_Required action_
Without the pictures, set down everything in the listing exactly.

Start of Block

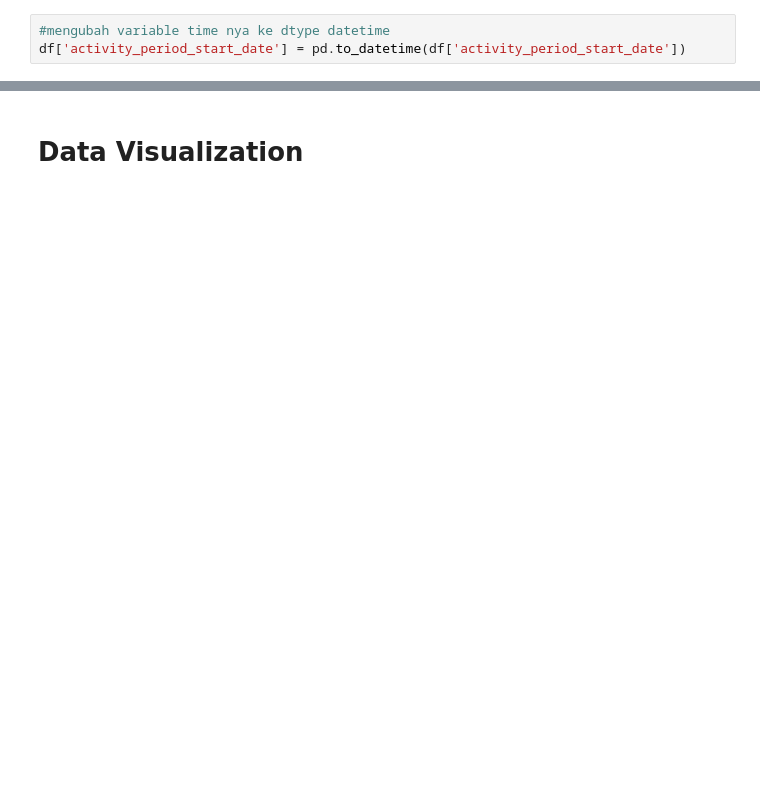
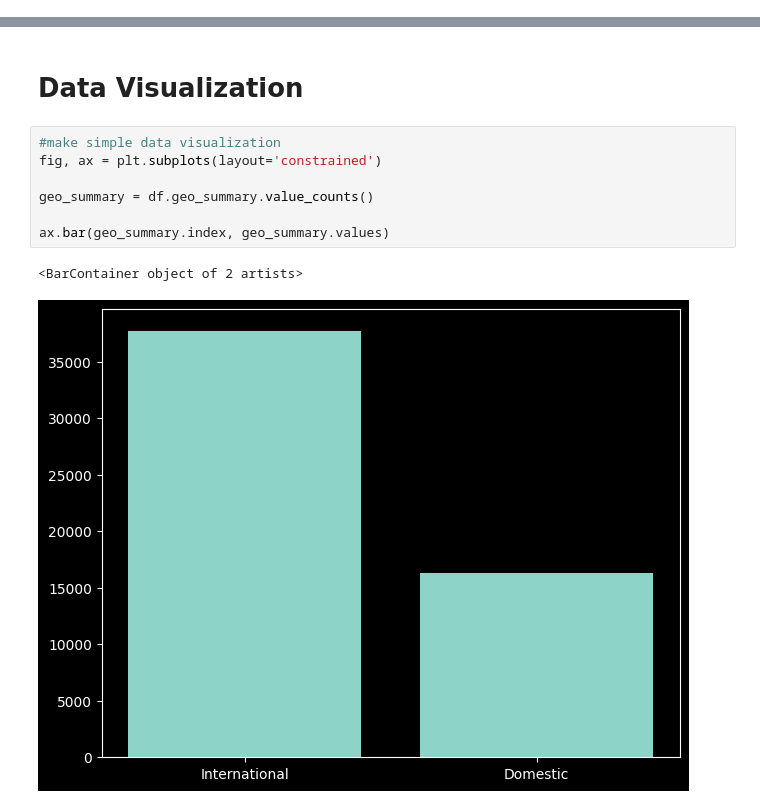
Before and after one commit to ikhsan-muhammad/p01-airplane_cargo, a Jupyter notebook: p01-airplane-cargo.ipynb, the cells around one changed output, grey strips where cells are left out. Drawn from its saved outputs; the diff is of its cells as text; blank space fills up the shorter version.

```diff
--- a/p01-airplane-cargo.ipynb
+++ b/p01-airplane-cargo.ipynb
@@ -162,9 +168,6 @@ WOW Air                 55
 World Airways           36
 ZIPAIR Tokyo             5
 Name: count, Length: 126, dtype: int64
-# %%
-#mengubah variable time nya ke dtype datetime
-df['activity_period_start_date'] = pd.to_datetime(df['activity_period_start_date'])
 # %%
 df.describe()
 # %% [output]
@@ -187,3 +190,13 @@ df.describe(include='object')
 | freq | 4758 | 4766 | 37735 | 19012 | 27630 | 29954 | ... |
 # %% [markdown]
 # Data Visualization
+# %%
+#make simple data visualization
+fig, ax = plt.subplots(layout='constrained')
+
+geo_summary = df.geo_summary.value_counts()
+
+ax.bar(geo_summary.index, geo_summary.values)
+# %% [output]
+<BarContainer object of 2 artists>
+[figure, added]
```
Also changed, not shown: parts of 9 cells of this notebook.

End of Block

_Written response_
Before and after one commit to ikhsan-muhammad/p01-airplane_cargo, a Jupyter notebook: p01-airplane-cargo.ipynb, the cells around one changed output, grey strips where cells are left out. Drawn from its saved outputs; the diff is of its cells as text; blank space fills up the shorter version.

```diff
--- a/p01-airplane-cargo.ipynb
+++ b/p01-airplane-cargo.ipynb
@@ -162,9 +168,6 @@ WOW Air                 55
 World Airways           36
 ZIPAIR Tokyo             5
 Name: count, Length: 126, dtype: int64
-# %%
-#mengubah variable time nya ke dtype datetime
-df['activity_period_start_date'] = pd.to_datetime(df['activity_period_start_date'])
 # %%
 df.describe()
 # %% [output]
@@ -187,3 +190,13 @@ df.describe(include='object')
 | freq | 4758 | 4766 | 37735 | 19012 | 27630 | 29954 | ... |
 # %% [markdown]
 # Data Visualization
+# %%
+#make simple data visualization
+fig, ax = plt.subplots(layout='constrained')
+
+geo_summary = df.geo_summary.value_counts()
+
+ax.bar(geo_summary.index, geo_summary.values)
+# %% [output]
+<BarContainer object of 2 artists>
+[figure, added]
```
Also changed, not shown: parts of 9 cells of this notebook.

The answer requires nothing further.